## TASK
How many lines in the records below contain the word "title"? Give only the number.

## MATERIAL FOR THIS EXERCISE
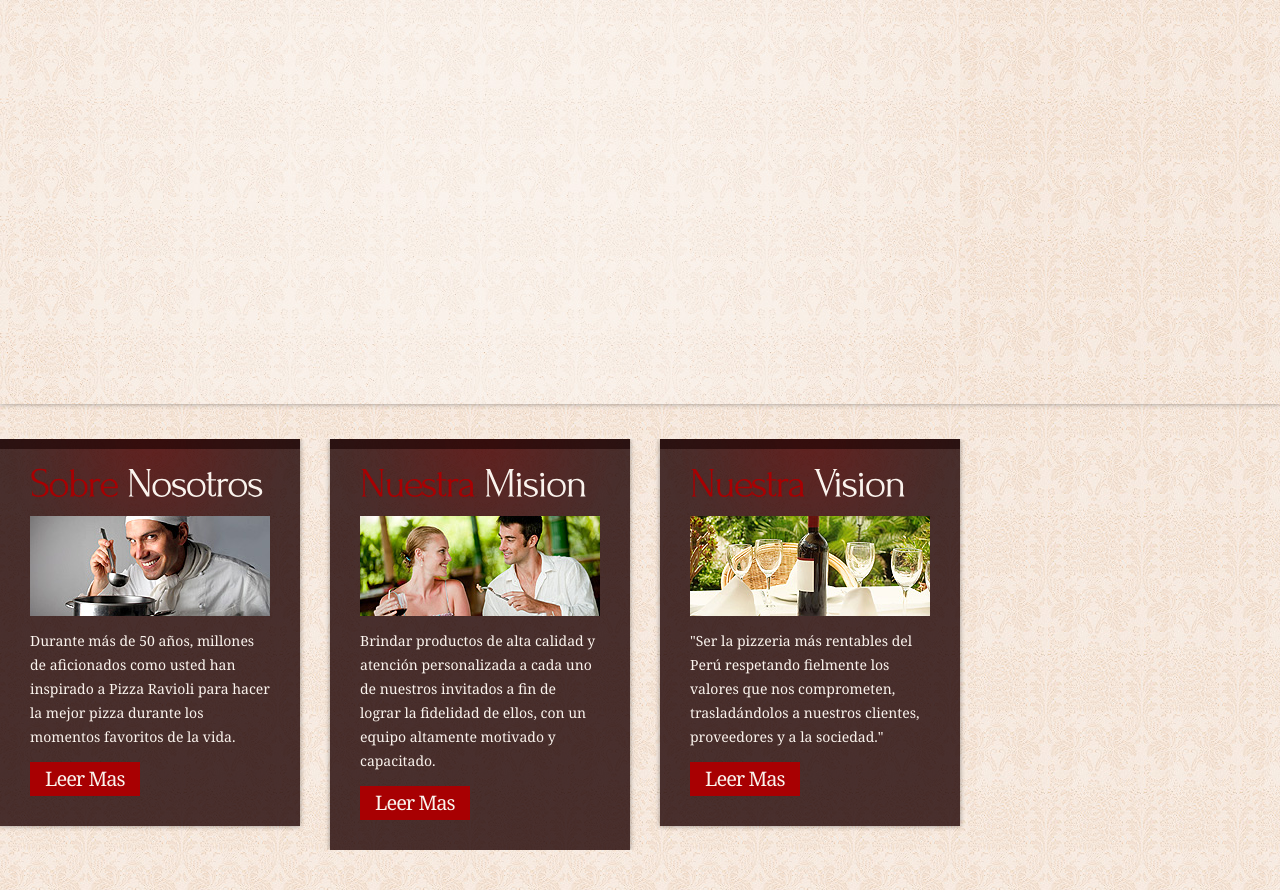
Repository: ProSoft-PDSI/sdsddo
Page: http://localhost/sdsr/home.jsp
An editor plug-in stored every save of this project. The page is shown before and after the next save, followed by the edit.
The browser window is 1280 px wide. The pictures show the whole page.
The page is served by Tomcat 9. Other server files are loaded and not shown.

Above is the page before, as saved 2014-07-17 21:26:20.

### Web/sdsr/WebContent/home.jsp
<%@ page language="java" contentType="text/html; charset=ISO-8859-1"
    pageEncoding="ISO-8859-1"%>
<!DOCTYPE html>
<html>
<head>
<%@ include file="Carga.jsp" %>
</head>
<body>
				<article id="content">
					<div class="slider_bg">
						<div class="slider">
							<ul class="items">
								<li>
									<img src="images/img1.jpg" alt="">
									<div class="banner">
										<strong>Pizza<span>Suprema</span></strong>
										<b>Plato del Dia</b>
										<p>
											<span>Famosa combinacion de peperoni,<br>
											carne de res, champignones, pimientos verdes,
											cebolla y queso mozzarella. </span>
										</p>
									</div>
								</li>
								<li>
									<img src="images/img2.jpg" alt="">
									<div class="banner">
										<strong>Lasaña<span>Florentina</span></strong>
										<b>Plato del Dia</b>
										<p>
											<span>Deliciosa combinacion <br>
											de salsa blanca, espinaca y jamon.</span>
										</p>
									</div>
								</li>
								<li>
									<img src="images/img3.jpg" alt="">
									<div class="banner">
										<strong>Pesto<span>Chicken</span></strong>
										<b>Nuevo Plato</b>
										<p>
											<span>Exquisita combinacion <br>
											pechuga de pollo rociados con pesto, queso mozzarella
											y queso parmesano.</span>
										</p>
									</div>
								</li>
							</ul>
						</div>
					</div>
					<div class="wrap">
						<section class="cols">
							<div class="box">
								<div>
									<h2>Sobre<span> Nosotros</span></h2>
									<figure><img src="images/page1_img2.jpg" alt="" ></figure>
									<p class="pad_bot1"> Durante más de 50 años, millones de aficionados como usted han inspirado a Pizza Ravioli para hacer la mejor pizza durante los momentos favoritos de la vida.</p>
									<a href="#" class="button1">Leer Mas</a>
								</div>
							</div>
						</section>
						<section class="cols pad_left1">
							<div class="box">
								<div>
									<h2>Nuestra<span> Mision</span></h2>
									<figure><img src="images/page1_img3.jpg" alt="" ></figure>
									<p class="pad_bot1">Brindar productos de alta calidad y atención personalizada a cada uno de nuestros invitados a fin de lograr la fidelidad de ellos, con un equipo altamente motivado y capacitado.</p>
									<a href="#" class="button1">Leer Mas</a>
								</div>
							</div>
						</section>
						<section class="cols pad_left1">
							<div class="box">
								<div>
									<h2>Nuestra<span> Vision</span></h2>
									<figure><img src="images/page1_img1.jpg" alt="" ></figure>
									<p class="pad_bot1">"Ser la pizzeria más rentables del Perú respetando fielmente los valores que nos comprometen, trasladándolos a nuestros clientes, proveedores y a la sociedad."</p>
									<a href="#" class="button1">Leer Mas</a>
								</div>
							</div>
						</section>
					</div>
				</article>
<script type="text/javascript"> Cufon.now(); </script>
</body>
</html>

### Web/sdsr/WebContent/Carga.jsp
<%@ page language="java" contentType="text/html; charset=ISO-8859-1"
    pageEncoding="ISO-8859-1"%>
<link rel="stylesheet" href="css/reset.css" type="text/css" media="all">
<link rel="stylesheet" href="css/layout.css" type="text/css" media="all">
<link rel="stylesheet" href="css/style.css" type="text/css" media="all">
<script type="text/javascript" src="js/jquery-1.6.js" ></script>
<script type="text/javascript" src="js/cufon-yui.js"></script>
<script type="text/javascript" src="js/cufon-replace.js"></script>
<script type="text/javascript" src="js/Forum_400.font.js"></script>
<script type="text/javascript" src="js/atooltip.jquery.js"></script>

### Web/sdsr/WebContent/css/layout.css
.col1, .col2, .col3, .cols  {float:left}
.cols {width:300px}
.col1 {width:630px}
.col2 {width:240px}
.col3 {width:570px}
/* index.html */
/* index-1.html */
#page2 .box .list1 {margin-top:-7px}
/* index-2.html */
#page3 h2.letter_spacing {word-spacing:-2px}
/* index-3.html */
#page4 .box .list1 {margin-top:-7px}
#page4 h2.pad_bot1 {padding-bottom:5px}
/* index-4.html */
#page5 .box > div {background: url(../images/box_top2.png) top center no-repeat}
#page5 #content2 h2 {padding-bottom:4px}
/* index-5.html */
/* index-6.html */

### Web/sdsr/WebContent/css/style.css
/* Getting the new tags to behave */
article, aside, audio, canvas, command, datalist, details, embed, figcaption, figure, footer, header, hgroup, keygen, meter, nav, output, progress, section, source, video {display:block}
mark, rp, rt, ruby, summary, time {display:inline}
/* Left & Right alignment */
.left {float:left}
.right {float:right}
.wrapper {width:100%;overflow:hidden}
.wrap{overflow:hidden;width:965px;margin-left:-5px;padding-left:5px}
/* Global properties */
body {background:url(../images/bg_bot.jpg) center 0 repeat #faf3ed;border:0;font:14px Georgia, "Times New Roman", Times, serif;color:#200;line-height:24px}
.ic, .ic a {border:0;float:right;background:#fff;color:#f00;width:50%;line-height:10px;font-size:10px;margin:-220% 0 0 0;overflow:hidden;padding:0}
.css3{border-radius:8px;-moz-border-radius:8px;-webkit-border-radius:8px;box-shadow:0 0 4px rgba(0, 0, 0, .4);-moz-box-shadow:0 0 4px rgba(0, 0, 0, .4);-webkit-box-shadow:0 0 4px rgba(0, 0, 0, .4);position:relative}
/* Global Structure */
.main {	margin:0 auto;	width:960px}
.body1 {background:url(../images/restaurant.jpg) top center no-repeat}
.body2 {background:#faf3ed}
.body3 {background:url(../images/bg_bot.jpg) top center repeat}
.body4 {background:url(../images/bg_bot_img.jpg) top center no-repeat}
.body5 {background:url(../images/slider_shadow.png) center 508px no-repeat}
.body6 {background:url(../images/bg_top.jpg) top repeat-x}
/* main layout */
a {color:#a80002;text-decoration:none;outline:none}
a:hover {text-decoration:underline}
h1 {float:left;padding:0px 0 0 36px}
h2 {font-size:41px;line-height:1.2em;color:#200000;padding:16px 0 12px 0;letter-spacing:-2px}
h2.letter_spacing {letter-spacing:-3px}
h3 {font-size:27px;color:#230000;line-height:1.2em;padding:20px 0 9px 0;letter-spacing:-1px}
h3 span {color:#a80002}
p {padding-bottom:24px}
/* header */
header {height:121px;padding-top:31px;width:100%;overflow:hidden}
label {
	display: block;
	color: #999;
}
.cf:before,
.cf:after {
    content: "";
    display: table;
}

.cf:after {
    clear: both;
}
.cf {
    *zoom: 1;
}
:focus {
	outline: 0;
}
.loginform {
	width: 410px;
	margin: 10px auto;
	padding: 10px;
	border-radius: 3px;
    box-shadow: 0px 0px 5px 0px rgba(0, 0, 0, 0.2),
    			inset 0px 1px 0px 0px rgba(250, 250, 250, 0.5);
    border: 1px solid rgba(0, 0, 0, 0.3);
    float: right;
}
.loginform ul {
	padding: 0;
	margin: 0;
}
.loginform li {
	display: inline;
	float: left;
}
.loginform input:not([type=submit]) {
	padding: 3px;
	margin-right: 10px;
	border: 1px solid rgba(0, 0, 0, 0.3);
	border-radius: 3px;
	box-shadow: inset 0px 1px 3px 0px rgba(0, 0, 0, 0.1),
				0px 1px 0px 0px rgba(250, 250, 250, 0.5) ;
}
.loginform input[type=submit] {
	border: 1px solid rgba(0, 0, 0, 0.3);
	background: #64c8ef; /* Old browsers */
	background: -moz-linear-gradient(top,  #64c8ef 0%, #00a2e2 100%); /* FF3.6+ */
	background: -webkit-gradient(linear, left top, left bottom, color-stop(0%,#64c8ef), color-stop(100%,#00a2e2)); /* Chrome,Safari4+ */
	background: -webkit-linear-gradient(top,  #64c8ef 0%,#00a2e2 100%); /* Chrome10+,Safari5.1+ */
	background: -o-linear-gradient(top,  #64c8ef 0%,#00a2e2 100%); /* Opera 11.10+ */
	background: -ms-linear-gradient(top,  #64c8ef 0%,#00a2e2 100%); /* IE10+ */
	background: linear-gradient(to bottom,  #64c8ef 0%,#00a2e2 100%); /* W3C */
	filter: progid:DXImageTransform.Microsoft.gradient( startColorstr='#64c8ef', endColorstr='#00a2e2',GradientType=0 ); /* IE6-9 */
	color: #fff;
	padding: 5px 15px;
	margin-right: 0;
	margin-top: 13px;
	border-radius: 3px;
	text-shadow: 1px 1px 0px rgba(0, 0, 0, 0.3);
}

.ac_content h1{
	color:#fff;
	display:block;
	float:left;
	width:80px;
	height:20px;
	padding:0px;
	font-size:28px;
	font-weight:bold;
	line-height:30px;
	margin-right:1px;
}
.ac_content h1 span{
	display:block;
	font-weight:normal;
	font-size:18px;
}

#top_nav {float:right;padding:4px 43px 30px 0}
#top_nav li {float:left;padding:3px 26px 5px 0;background:url(../images/top_line.gif) right 0 no-repeat;margin-right:25px}
#top_nav li a {display:block;line-height:0}
#top_nav .end {background:none;padding-right:0;margin-right:0}
#menu {width:633px;float:right;padding:0 0 0 0}
#menu li {float:left;padding-left:3px}
#menu li a {display:block;font-size:24px;color:#faf3ed;line-height:75px;padding:0 15px;height:60px;letter-spacing:-1px}
/* #menu li a {display:block;font-size:24px;color:#faf3ed;line-height:100px;padding:0 15px;height:80px;letter-spacing:-1px}*/
#menu li a:hover, #menu .active a {text-decoration:none;background:url(../images/menu_bg.png) repeat}
.slider_bg {width:100%;height:404px;background: url(../images/bg_slider.jpg) 0 0 no-repeat;position:relative;overflow:hidden;box-shadow:0 0 5px rgba(0, 0, 0, .4);-moz-box-shadow:0 0 5px rgba(0, 0, 0, .4);-webkit-box-shadow:0 0 5px rgba(0, 0, 0, .4);margin-bottom:35px}
.slider {top:10px;right:10px;position:absolute;z-index:1;width:920px}
.slider .items {display:none}
.slider .pic {float:right;position:relative}
.banner {left:0px;top:0;position:absolute;width:271px;z-index:2;text-align:center}
.banner strong {font-size:52px;color:#bf0f0a;display:block;line-height:1.2em;text-transform:uppercase;padding:55px 0 0 0;letter-spacing:-2px}
.banner strong span {display:block;margin-top:-16px}
.banner b {display:block;font-size:27px;color:#312826;text-transform:uppercase;padding:0 0 23px 0;line-height:1.2em;letter-spacing:-1px}
.banner p {background:url(../images/quot1.png) 0 0 no-repeat}
.banner p span {display:block;background:url(../images/quot2.png) right bottom no-repeat;padding:0 0 0 0;color:#6c5f5b;padding-bottom:2px}
.slider .pagination {position:absolute;z-index:2;bottom:10px;left:107px}
.slider .pagination li {float:left;padding-right:3px}
.slider .pagination a {display:block;width:17px;height:17px;text-indent:-9999px;background:url(../images/buttons.png) right 0 no-repeat}
.slider .pagination a:hover, .slider .pagination .current a {background-position:left}
/* content */
#content {padding-bottom:40px}
#content2 {padding-bottom:31px}
.pad_left1 {padding-left:30px}
.pad_bot1 {padding-bottom:13px}
.pad_bot2 {padding-bottom:24px}
.marg_right1 {margin-right:20px}
.box {background:url(../images/box_bg.png) repeat;color:#faf3ed;box-shadow:0 0 5px rgba(0, 0, 0, .4);-moz-box-shadow:0 0 5px rgba(0, 0, 0, .4);-webkit-box-shadow:0 0 5px rgba(0, 0, 0, .4)}
.box > div {background:url(../images/box_top.png) 0 top no-repeat;padding:30px;padding-top:0;overflow:hidden}
.box h2 {color:#a80002;padding:15px 0 12px 0}
.box h2 span {color:#faf3ed}
.box figure {padding-bottom:13px}
.list1 li a {font-style:italic;padding-left:12px;background:url(../images/marker_1.gif) 1px 8px no-repeat;color:#faf3ed}
.list_1 {color:#fff}
.list_1:hover {text-decoration:none}
.button1 {display:inline-block;font-size:20px;color:#faf3ed;line-height:34px;padding:0 15px;background:#a80002;letter-spacing:-1px}
.button1:hover {text-decoration:none;color:#1e0000;background:#faf3ed}
.testimonials li span {float:left;width:40px;height:40px;font-size:30px;color:#faf3ed;line-height:34px;text-align:center;background:#a80002;margin-right:20px}
.testimonials li p {float:left;width:180px;padding-bottom:15px}
.testimonials li img {padding-top:2px}
.line1 {background:url(../images/line_vert1.gif) 285px 0 repeat-y}
.line2 {background:url(../images/line_vert1.gif) 615px 0 repeat-y}
.price {margin-top:-7px}
.price li {overflow:hidden;background:url(../images/price_bg.gif) 0 -6px repeat-x}
.price a {float:left;color:#220000;background:url(../images/marker_2.gif) 1px 11px no-repeat #faf3ed;padding-left:12px}
.price a:hover {text-decoration:none;color:#a80002}
.price span {float:right;background:#faf3ed}
.address {padding-bottom:0}
.address span {float:left;width:84px}
/* footer */
footer {height:138px;font:13px "Trebuchet MS", Arial, Helvetica, sans-serif;color:#696969;line-height:18px}
footer a {color:#c53005;text-decoration:underline}
footer a:hover {text-decoration:none}
#icons {padding:5px 0 0 0}
#icons li {float:left;padding-right:9px}
/* Tooltips */
.aToolTip {background:#a80002;color:#fff;	margin:0;padding:2px 10px 3px;font-size:11px;position:absolute;line-height:17px}
.aToolTip .aToolTipContent {position:relative;	margin:0;padding:0}
/* forms */
#ContactForm {margin-top:-5px;width:910px}
#ContactForm span {float:left;width:111px;line-height:20px}
#ContactForm .wrapper {min-height:24px}
#ContactForm .textarea_box {min-height:170px;width:100%;overflow:hidden;padding-bottom:9px}
#ContactForm {}
#ContactForm a {margin-left:20px;float:right}
#ContactForm .input {width:399px;height:18px;background:#faf3ed;padding:1px 5px;color:#220000;font:14px Georgia, "Times New Roman", Times, serif;margin:0;float:left}
#ContactForm textarea {overflow:auto;width:789px;height:163px;background:#faf3ed;padding:1px 5px;color:#220000;font:14px Georgia, "Times New Roman", Times, serif;margin:0}

### Web/sdsr/WebContent/js/cufon-replace.js
Cufon.replace('#menu a, .banner strong, .banner b, h2, h3', { fontFamily: 'Forum', hover:true });

### Web/sdsr/WebContent/js/atooltip.jquery.js
/*
	jQuery Version:				jQuery 1.3.2
	Plugin Name:				aToolTip V 1.0
	Plugin by: 					Ara Abcarians: http://ara-abcarians.com
	License:					aToolTip is licensed under a Creative Commons Attribution 3.0 Unported License
								Read more about this license at --> http://creativecommons.org/licenses/by/3.0/
*/
(function($) {
    $.fn.aToolTip = function(options) {

    	// setup default settings
    	var defaults = {
    		clickIt: false,
    		closeTipBtn: 'aToolTipCloseBtn',
    		fixed: false,
    		inSpeed: 200,
    		outSpeed: 0,
    		tipContent: '',
    		toolTipClass: 'aToolTip',
    		xOffset: 5,
    		yOffset: 5
    	},

    	// This makes it so the users custom options overrides the default ones
    	settings = $.extend({}, defaults, options);

		return this.each(function() {
			var obj = $(this);
			// Decide weather to use a title attr as the tooltip content
			if(obj.attr('title')){
				// set the tooltip content/text to be the obj title attribute
				var tipContent = obj.attr('title');
			} else {
				// if no title attribute set it to the tipContent option in settings
				var tipContent = settings.tipContent;
			}

			// check if obj has a title attribute and if click feature is off
			if(tipContent && !settings.clickIt){
				// Activate on hover
				obj.hover(function(el){
					obj.attr({title: ''});
					$('body').append("<div class='"+ settings.toolTipClass +"'><p class='aToolTipContent'>"+ tipContent +"</p></div>");
					$('.' + settings.toolTipClass).css({
						position: 'absolute',
						display: 'none',
						zIndex: '50000',
						top: (obj.offset().top - $('.' + settings.toolTipClass).outerHeight() - settings.yOffset) + 'px',
						left: (obj.offset().left + 1/2*(obj.outerWidth()) + settings.xOffset) + 'px'
					})
					.stop().fadeIn(settings.inSpeed);
			    },
				function(){
					// Fade out
					$('.' + settings.toolTipClass).stop().fadeOut(settings.outSpeed, function(){$(this).remove();});
			    });
		    }

		    // Follow mouse if fixed is false and click is false
		    if(!settings.fixed && !settings.clickIt){
				obj.mousemove(function(el){
					$('.' + settings.toolTipClass).css({
						top: (el.pageY - $('.' + settings.toolTipClass).outerHeight() - settings.yOffset),
						left: (el.pageX + settings.xOffset)
					})
				});
			}

		    // check if click feature is enabled
		    if(tipContent && settings.clickIt){
				// Activate on click
				obj.click(function(el){
					obj.attr({title: ''});
					$('body').append("<div class='"+ settings.toolTipClass +"'><p class='aToolTipContent'>"+ tipContent +"</p></div>");
					$('.' + settings.toolTipClass).append("<a class='"+ settings.closeTipBtn +"' href='#' alt='close'>close</a>");
					$('.' + settings.toolTipClass).css({
						position: 'absolute',
						display: 'none',
						zIndex: '50000',
						top: (obj.offset().top - $('.' + settings.toolTipClass).outerHeight() - settings.yOffset) + 'px',
						left: (obj.offset().left + obj.outerWidth() + settings.xOffset) + 'px'
					})
					.fadeIn(settings.inSpeed);
					// Click to close tooltip
					$('.' + settings.closeTipBtn).click(function(){
						$('.' + settings.toolTipClass).fadeOut(settings.outSpeed, function(){$(this).remove();});
						return false;
					});
					return false;
			    });
		    }

		}); // END: return this

		// returns the jQuery object to allow for chainability.
        return this;
    };
})(jQuery);

$(document).ready(function() {
		// tool tip
	$('.normaltip').aToolTip({
    	toolTipClass: 'aToolTip'});

})

Loaded but not shown: Web/sdsr/WebContent/css/reset.css (common file); Web/sdsr/WebContent/js/jquery-1.6.js (library); Web/sdsr/WebContent/js/cufon-yui.js (library); Web/sdsr/WebContent/js/Forum_400.font.js (library); Web/sdsr/WebContent/css/normalize.css (library); Web/sdsr/WebContent/js/jquery.easing.1.3.js (library); Web/sdsr/WebContent/js/script.js (common file); Web/sdsr/WebContent/js/tms_presets.js (489 lines, source omitted); Web/sdsr/WebContent/js/tms-0.3.js (395 lines, source omitted)

After the next save:
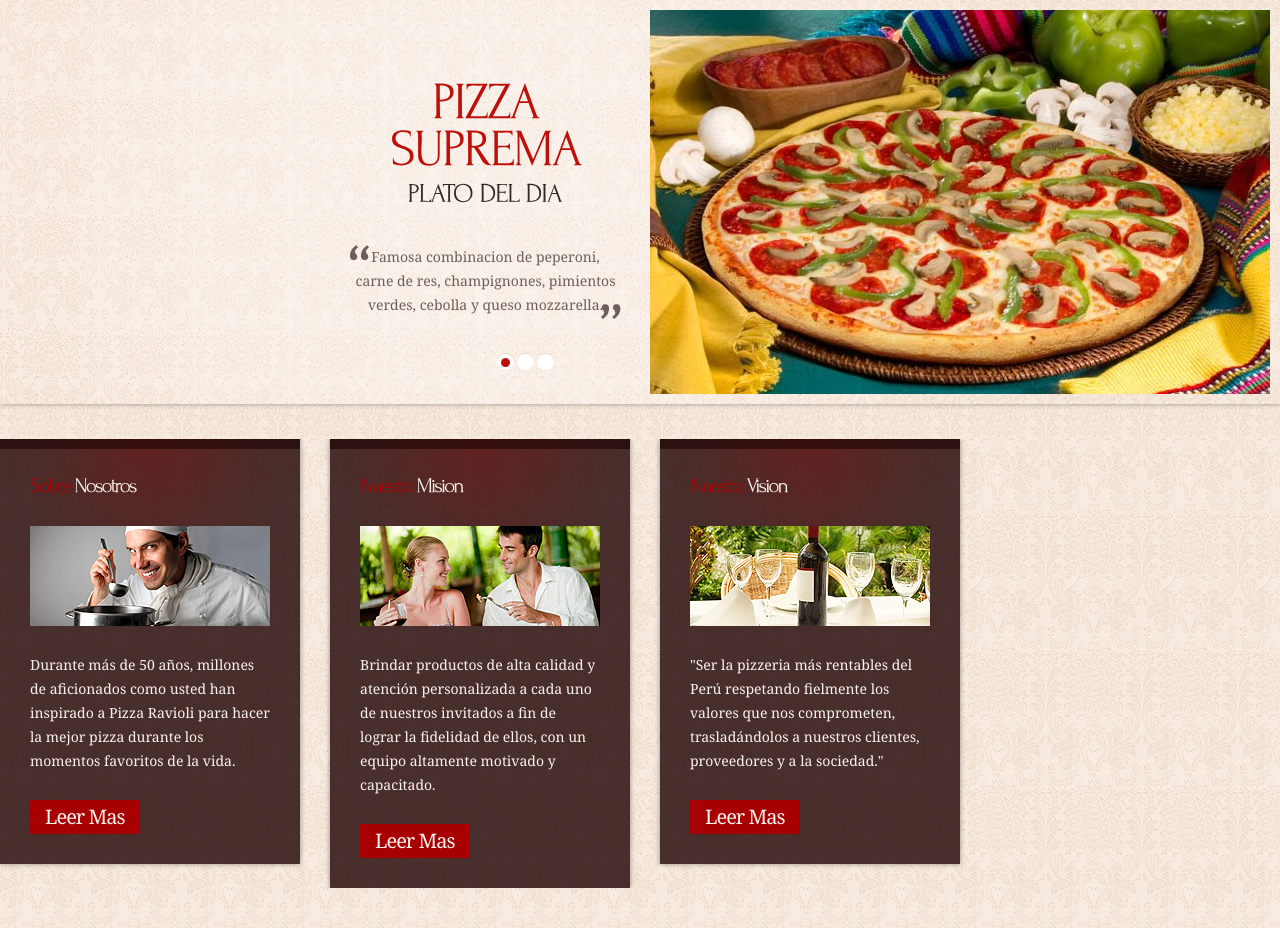
Saved 4 min 49 s later.
--- a/Web/sdsr/WebContent/Carga.jsp
+++ b/Web/sdsr/WebContent/Carga.jsp
@@ -3,8 +3,13 @@
 <link rel="stylesheet" href="css/reset.css" type="text/css" media="all">
 <link rel="stylesheet" href="css/layout.css" type="text/css" media="all">
 <link rel="stylesheet" href="css/style.css" type="text/css" media="all">
+<link rel="stylesheet" href="css/normalize.css" type="text/css" media="all">
 <script type="text/javascript" src="js/jquery-1.6.js" ></script>
 <script type="text/javascript" src="js/cufon-yui.js"></script>
 <script type="text/javascript" src="js/cufon-replace.js"></script>
 <script type="text/javascript" src="js/Forum_400.font.js"></script>
+<script type="text/javascript" src="js/jquery.easing.1.3.js"></script>
+<script type="text/javascript" src="js/tms-0.3.js"></script>
+<script type="text/javascript" src="js/tms_presets.js"></script>
+<script type="text/javascript" src="js/script.js"></script>
 <script type="text/javascript" src="js/atooltip.jquery.js"></script>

## RESULT FOR THIS TASK
8